This article needs additional citations for verification. (August 2007)
Radar detectors are built around a superheterodyne receiver, which has a local oscillator that radiates slightly. It is therefore possible to build a radar-detector detector, which detects such emissions (usually the frequency of the radar type being detected, plus about 10 MHz for the intermediate frequency). Some radar guns are equipped with such a device.
However, like any device that detects stray emissions from electronic equipment, it is easily defeated by using adequate shielding.
The VG-2 Interceptor was the first device developed for this purpose, although more current technology such as the Spectre III (Stalcar in Australia) is now[when?] available. This form of "electronic warfare" cuts both ways and since detector-detectors use a similar superheterodyne receiver, many early "stealth" radar detectors were equipped with a radar-detector-detector-detector circuit, which shuts down the main radar receiver when the detector-detector's signal is detected, thus preventing detection by such equipment. In the early 1990s, BEL-Tronics, Inc. of Ontario, Canada (where radar detector use is prohibited) found that the local oscillator frequency of the detector could be altered to be out of the range of the VG-2 Interceptor. This resulted in a wave of detector manufacturers changing their local-oscillator frequency. Today, practically every radar detector on the market is immune to the VG-2 Interceptor. The VG-2 is no longer in production.
The Spectre III detected almost every radar detector certified for operation in the United States by the Federal Communications Commission as of December 2004. However counter technology has evolved rapidly, so that by July 2008, even budget radar detectors were able to avoid detection by the device.
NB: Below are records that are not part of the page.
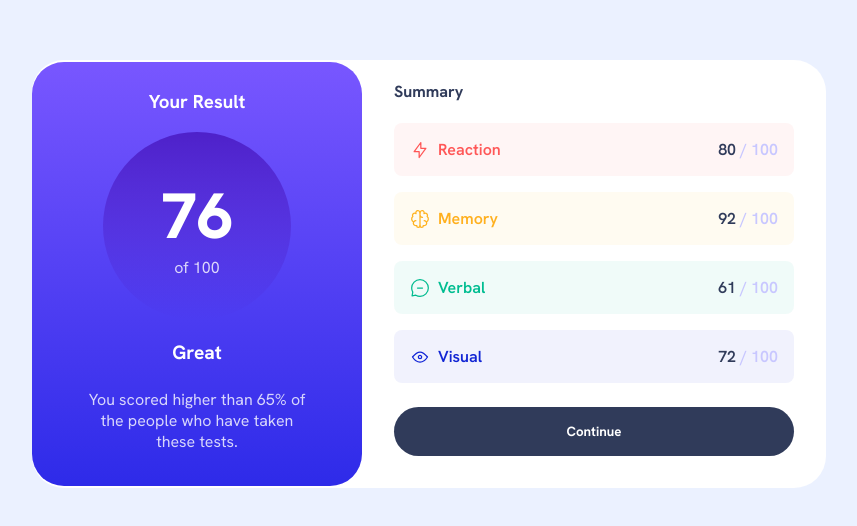
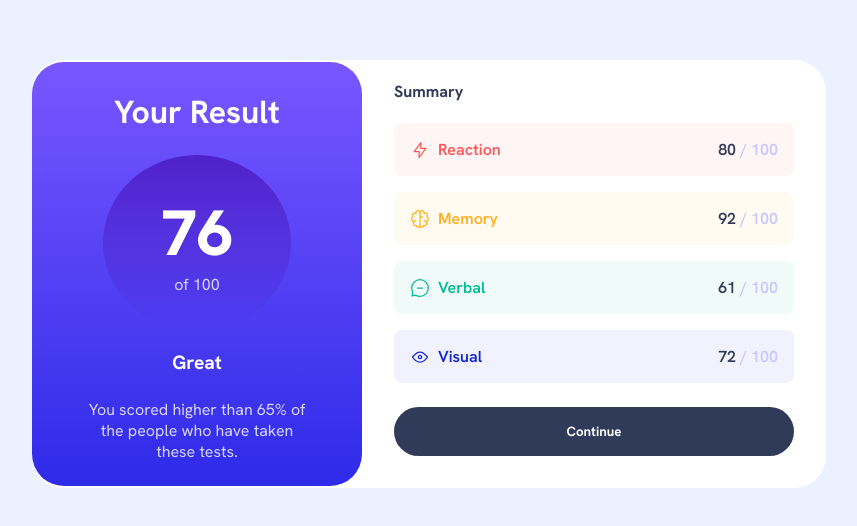
Before and after one commit to louffy007/results-summary-component-main-solution, a plain HTML site: page index.html in a window 1280 px wide. Shown: the part 126-652 px from the top of the page, without its empty margins (211-1068 px from the left). Drawn offline with Linux system fonts and the light colour scheme.

Commit message:
change title

```diff
--- a/index.html
+++ b/index.html
@@ -18,7 +18,7 @@
   <body>
     <div class="container">
       <header>
-        <h3>Your Result</h3>
+        <h1>Your Result</h1>
         <div class="cercle">
           <p class="the-big-num">76</p>
           <p class="the-small-text">of 100</p>
```
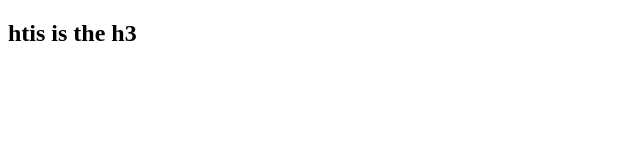
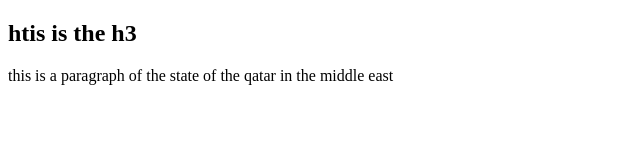
Before and after one commit to MdMeherajHossen1/My-first-repo, a plain HTML site: page index.html in a window 1280 px wide. Shown: the whole page, without its empty margins (0-640 px from the left). Drawn offline with Linux system fonts and the light colour scheme.

Commit message:
my-paragraph

```diff
--- a/index.html
+++ b/index.html
@@ -8,5 +8,6 @@
 </head>
 <body>
     <h2>htis is the h3</h2>
+    <p>this is a paragraph of the state of the qatar in the middle east</p>
 </body>
 </html>
```
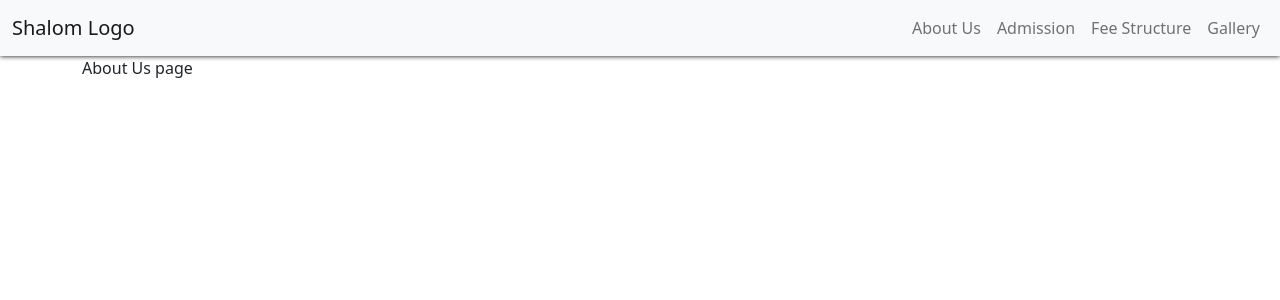
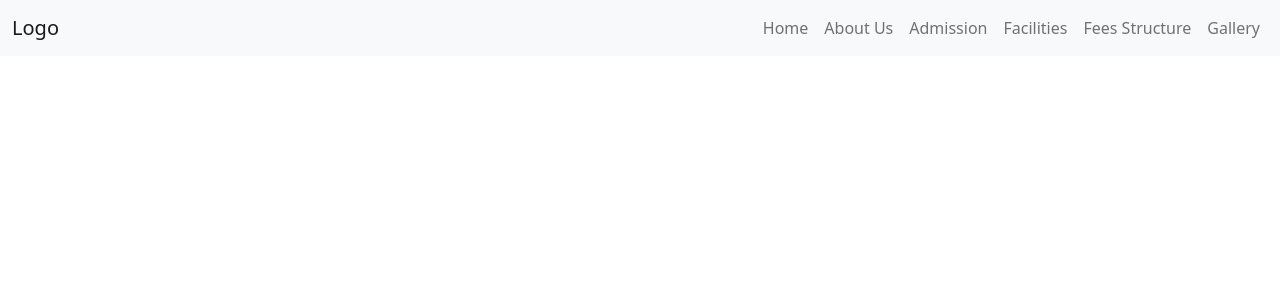
Before and after one commit to TechSage369/ShalomWebsite, a Django app: page /about-us in a window 1280 px wide. Shown: the top 300 px of the page. Run offline with Django 4.2, Linux system fonts and the light colour scheme; some libraries are stand-ins or nearby versions; some web fonts are replaced.

Commit message:
refractor: NavBar

```diff
--- a/backend/templates/website/partials/navbar.html
+++ b/backend/templates/website/partials/navbar.html
@@ -1,7 +1,21 @@
-<nav class="navbar navbar-expand-lg navbar-light bg-light" style=" box-shadow: 0 0 5px #000;" >
+<nav class="navbar navbar-expand-lg navbar-light bg-light fixed-top"
+     style="margin-bottom: 2rem">
   <div class="container-fluid">
-      <a class="navbar-brand" href="{% url 'website:homepage' %}">Shalom Logo</a>
-        <ul class="navbar-nav mb-2 mb-lg-0">
+    <a class="navbar-brand" href="#">Logo</a>
+    <button class="navbar-toggler"
+            type="button"
+            data-bs-toggle="collapse"
+            data-bs-target="#navbarNav"
+            aria-controls="navbarNav"
+            aria-expanded="false"
+            aria-label="Toggle navigation">
+      <span class="navbar-toggler-icon"></span>
+    </button>
+    <div class="collapse navbar-collapse" id="navbarNav">
+      <ul class="navbar-nav ms-auto">
+        <li class="nav-item">
+          <a class="nav-link" href="{% url 'website:homepage' %}">Home</a>
+        </li>
         <li class="nav-item">
           <a class="nav-link" href="{% url 'website:about_us' %}">About Us</a>
         </li>
@@ -9,12 +23,15 @@
           <a class="nav-link" href="{% url 'website:admission' %}">Admission</a>
         </li>
         <li class="nav-item">
-              <a class="nav-link" href="{% url 'website:fee_structure' %}">Fee Structure</a>
+          <a class="nav-link" href="">Facilities</a>
+        </li>
+        <li class="nav-item">
+          <a class="nav-link" href="{% url 'website:fee_structure' %}">Fees Structure</a>
         </li>
         <li class="nav-item">
           <a class="nav-link" href="{% url 'website:gallery' %}">Gallery</a>
         </li>
-
       </ul>
     </div>
+  </div>
 </nav>
```
Lines whose indentation alone changed are shown as unchanged.
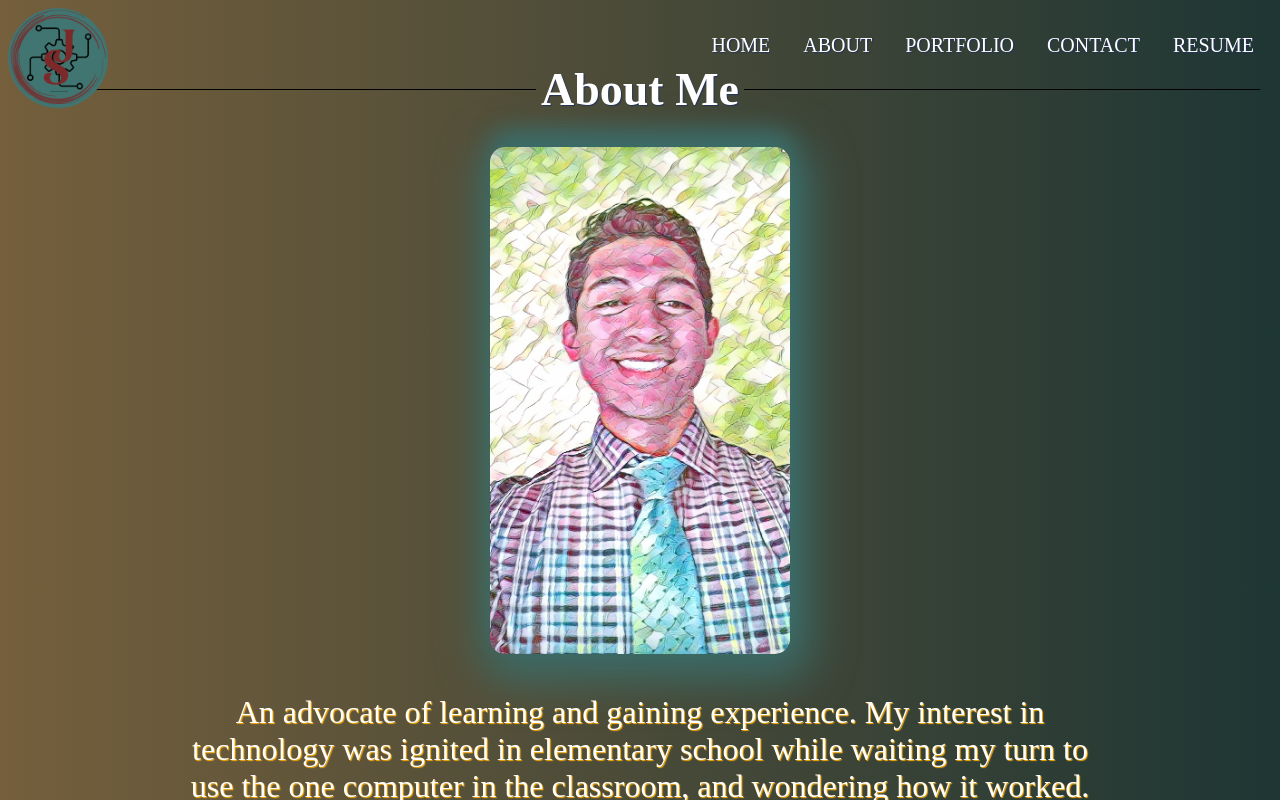
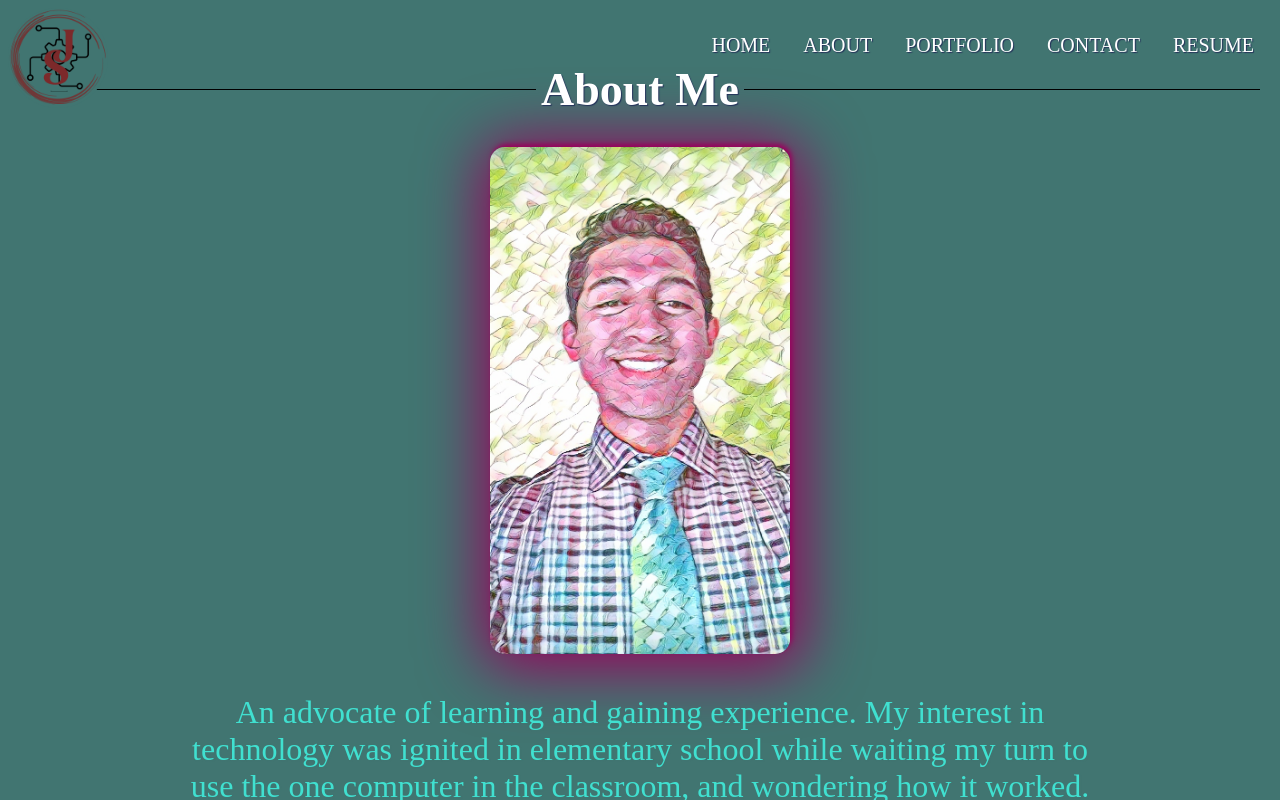
Before and after one commit to John-Sanchez-II/Portfolio, a React (Create React App) app: page / in a window 1280 px wide. In both pictures the pointer is over the picture 640 px from the left and 1338 px from the top of the page. Shown: the part 938-1738 px from the top of the page. Built offline with nearby package versions, Linux system fonts and the light colour scheme; a web font is replaced by a local one.

Commit message:
about section styling

```diff
--- a/src/App.css
+++ b/src/App.css
@@ -5,21 +5,8 @@
 .App {
   padding-top: 1px;
   padding-bottom: 10px;
-  /* background: #0a0908;
-  background: -moz-linear-gradient(
-    -45deg,
-    #0a0908 0%,
-    #161e22 50%,
-    #22333b 100%
-  );
-  background: -webkit-linear-gradient(
-    -45deg,
-    #0a0908 0%,
-    #161e22 50%,
-    #22333b 100%
-  );
-  background: linear-gradient(135deg, #0a0908 0%, #161e22 50%, #22333b 100%); */
-  background-image: linear-gradient(to right, #755F3C, #1E3634);
+  /* background-image: linear-gradient(to right, #755F3C, #1E3634); */
+background:#417571;
 }
 
 .page {
--- a/src/components/About/About.css
+++ b/src/components/About/About.css
@@ -22,7 +22,7 @@
 }
 
 .intro {
-  color: white;
+  color: turquoise;
   font-family: "Zen Old Mincho";
   font-size:xx-large;
   padding-top: 50px;
@@ -30,7 +30,7 @@
   margin: auto;
   padding-top: 40px;
   text-align: center;
-  text-shadow: 1px 1px 1px  #FFAD00;
+  text-shadow: 1px 1px 1px  #417571;
 }
 
 #self {
@@ -42,8 +42,8 @@
 }
 
 #self:hover{
-  -webkit-box-shadow: 2px -15px 22px 0px rgba(60, 108, 104),
-  6px 11px 43px 15px rgba(60, 108, 104);
-box-shadow: 2px -15px 22px 0px rgba(60, 108, 104),
-  6px 11px 43px 15px rgb(60, 108, 104);
+  /* -webkit-box-shadow: 2px -15px 22px 0px #99005D,
+  6px 11px 43px 15px #99005D; */
+box-shadow: 2px -3px 5px 0px #99005D,
+  3px 5px 63px 10px #99005D;
 }
```
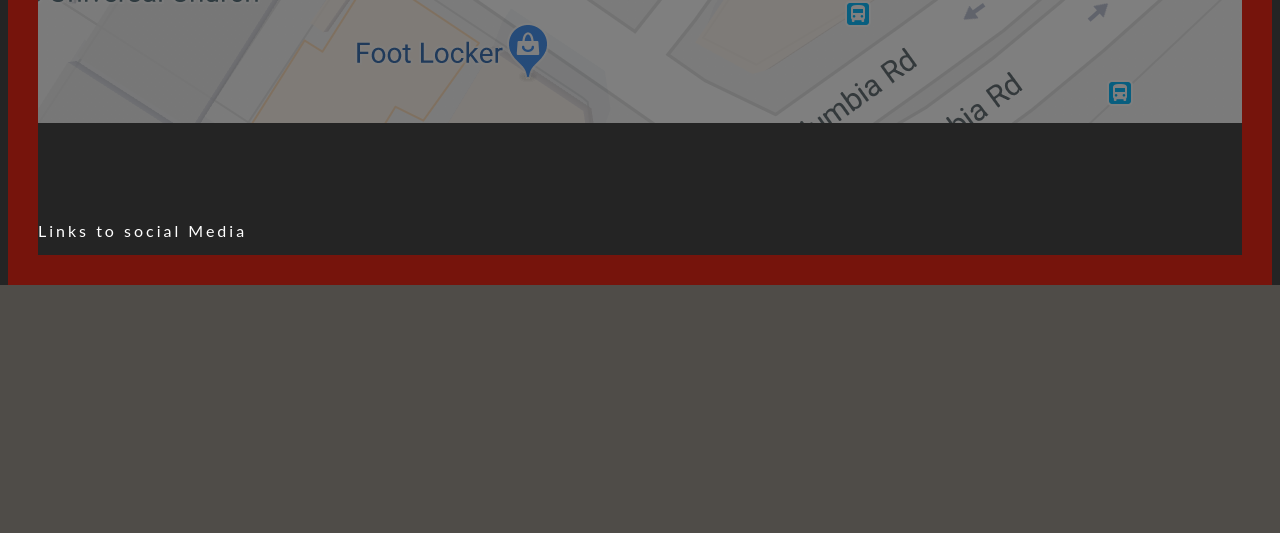
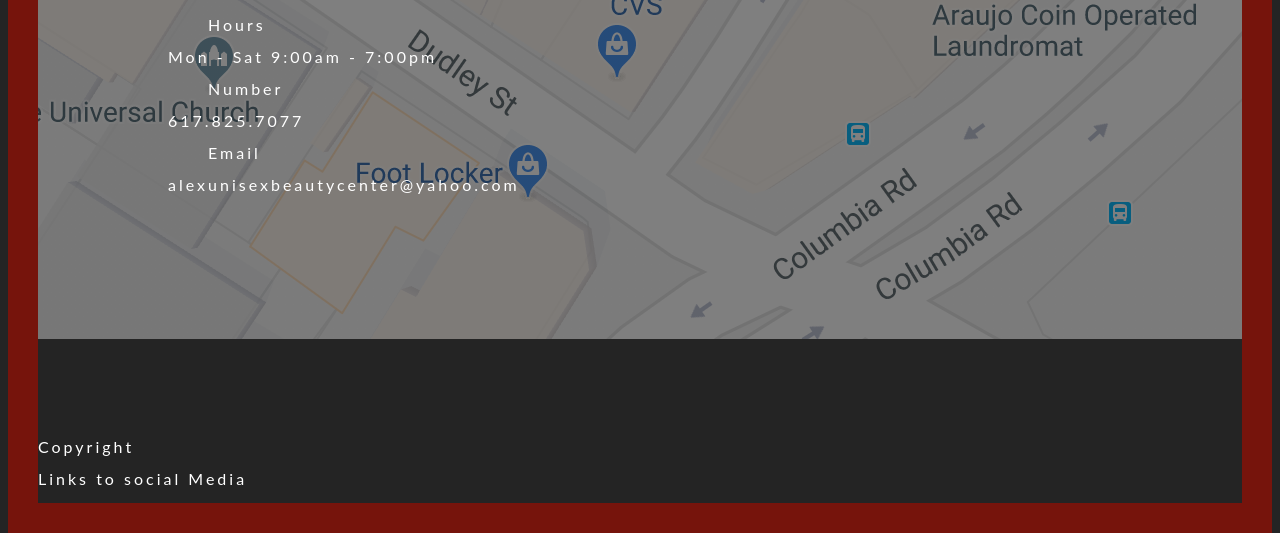
Before and after one commit to ArnoldPires/Alex-website, a PHP site: page / in a window 1280 px wide. Shown: the part 4650-5183 px from the top of the page. Before the commit the page ends 4935 px from the top, so only its background shows below. Run offline with PHP 8.4, Linux system fonts and the light colour scheme.

Commit message:
added a few things to contact section

```diff
--- a/static-site/css/main.css
+++ b/static-site/css/main.css
@@ -32,7 +32,7 @@ h2 {
   position: relative;
   bottom: 60px;
 }
-.Our-services, .barbershop, .beauty-salon, .products {
+.Our-services, .barbershop, .beauty-salon, .products, .contact {
   float: left;
   width: 100%;
 }
--- a/static-site/index.html
+++ b/static-site/index.html
@@ -136,11 +136,19 @@
     <footer>
       <section class="contact">
         <h2>Location</h2>
+        <div class="appointment-number-wrap">
+          <div class="appointment-number">
+            <span> To make an appointment please call 617 825-7077</span>
+        </div>
+      </div>
         <div class="contact-background-image">
           <iframe src="https://www.google.com/maps/embed?pb=!1m18!1m12!1m3!1d2950.1685665889026!2d-71.06690228443162!3d42.31760327918968!2m3!1f0!2f0!3f0!3m2!1i1024!2i768!4f13.1!3m3!1m2!1s0x89e37a4cfd04bd3f%3A0xf5daee17732f9fd0!2sAlex&#39;s+Unisex+Beauty+Center+Inc!5e0!3m2!1sen!2sus!4v1525380093629" width="600" height="450" frameborder="0" style="border:0" allowfullscreen></iframe>
           <ul>Hours</ul>
+            <p>Mon - Sat 9:00am - 7:00pm</p>
           <ul>Number</ul>
+            <p>617.825.7077</p>
           <ul>Email</ul>
+            <p>alexunisexbeautycenter@yahoo.com</p>
         </div>
         <div>
           <p>Copyright</p>
```
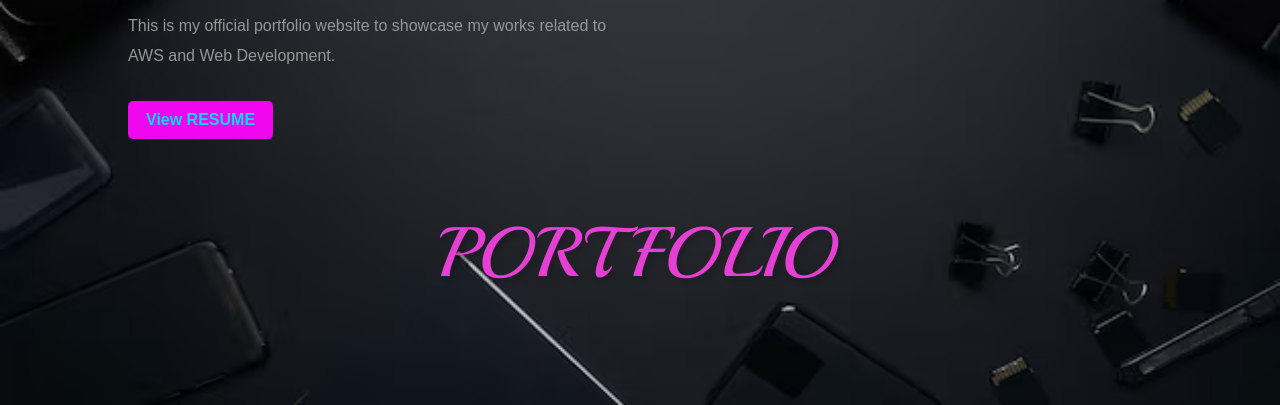
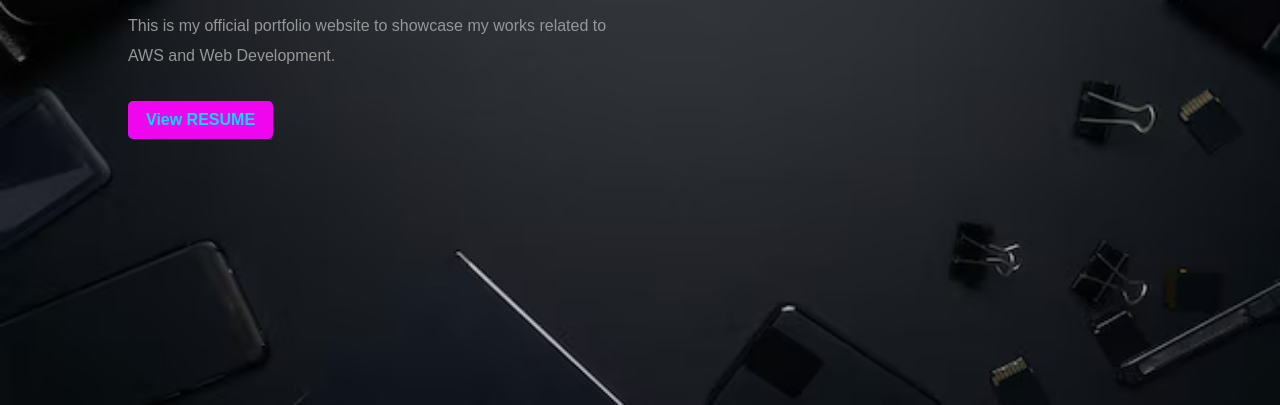
Before and after one commit to samyuktha-giduthuri/My-Portfolio-Website, a plain HTML site: page index.html in a window 1280 px wide. Shown: the part 395-800 px from the top of the page. Drawn offline with Linux system fonts and the light colour scheme.

Commit message:
index.html

```diff
--- a/index.html
+++ b/index.html
@@ -24,9 +24,6 @@
             <p>This is my official portfolio website to showcase my works related to <br>AWS and Web Development.</p>
             <a href="images/RESUME.pdf">View RESUME</a>
          </div>
-         <nav class="nav">
-            <img src="images/portfolio.png" alt="image" class="image">
-        </nav>
 
     </div>
 </body>
```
Then, in late 2008, the Spectre IV (Elite) was released, citing improved range and reliability over the Spectre III. Radar detector manufacturers produce some models undetectable by the Spectre Elite beyond a distance of a few inches, making them immune in real-world situations.